=== Begin Enclosure ===
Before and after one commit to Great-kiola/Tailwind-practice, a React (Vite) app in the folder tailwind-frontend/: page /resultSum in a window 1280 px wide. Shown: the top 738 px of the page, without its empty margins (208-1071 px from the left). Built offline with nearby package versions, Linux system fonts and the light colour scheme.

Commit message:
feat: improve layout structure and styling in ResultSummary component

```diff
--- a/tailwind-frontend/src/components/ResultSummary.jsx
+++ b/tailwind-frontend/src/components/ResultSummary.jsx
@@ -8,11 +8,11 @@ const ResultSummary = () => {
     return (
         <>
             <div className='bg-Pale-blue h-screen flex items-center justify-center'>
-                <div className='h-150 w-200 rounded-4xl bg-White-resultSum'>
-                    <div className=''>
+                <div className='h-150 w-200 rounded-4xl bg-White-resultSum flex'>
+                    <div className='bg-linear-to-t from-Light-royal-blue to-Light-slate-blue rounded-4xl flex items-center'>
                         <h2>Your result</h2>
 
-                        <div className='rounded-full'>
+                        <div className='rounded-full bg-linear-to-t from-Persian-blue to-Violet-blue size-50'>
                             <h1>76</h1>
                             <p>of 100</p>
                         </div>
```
=== End Enclosure ===
> **Assignment**
Reproduce each line of the records in which the word "tailwind" appears.

> **Task output**
Before and after one commit to Great-kiola/Tailwind-practice, a React (Vite) app in the folder tailwind-frontend/: page /resultSum in a window 1280 px wide. Shown: the top 738 px of the page, without its empty margins (208-1071 px from the left). Built offline with nearby package versions, Linux system fonts and the light colour scheme.
--- a/tailwind-frontend/src/components/ResultSummary.jsx
+++ b/tailwind-frontend/src/components/ResultSummary.jsx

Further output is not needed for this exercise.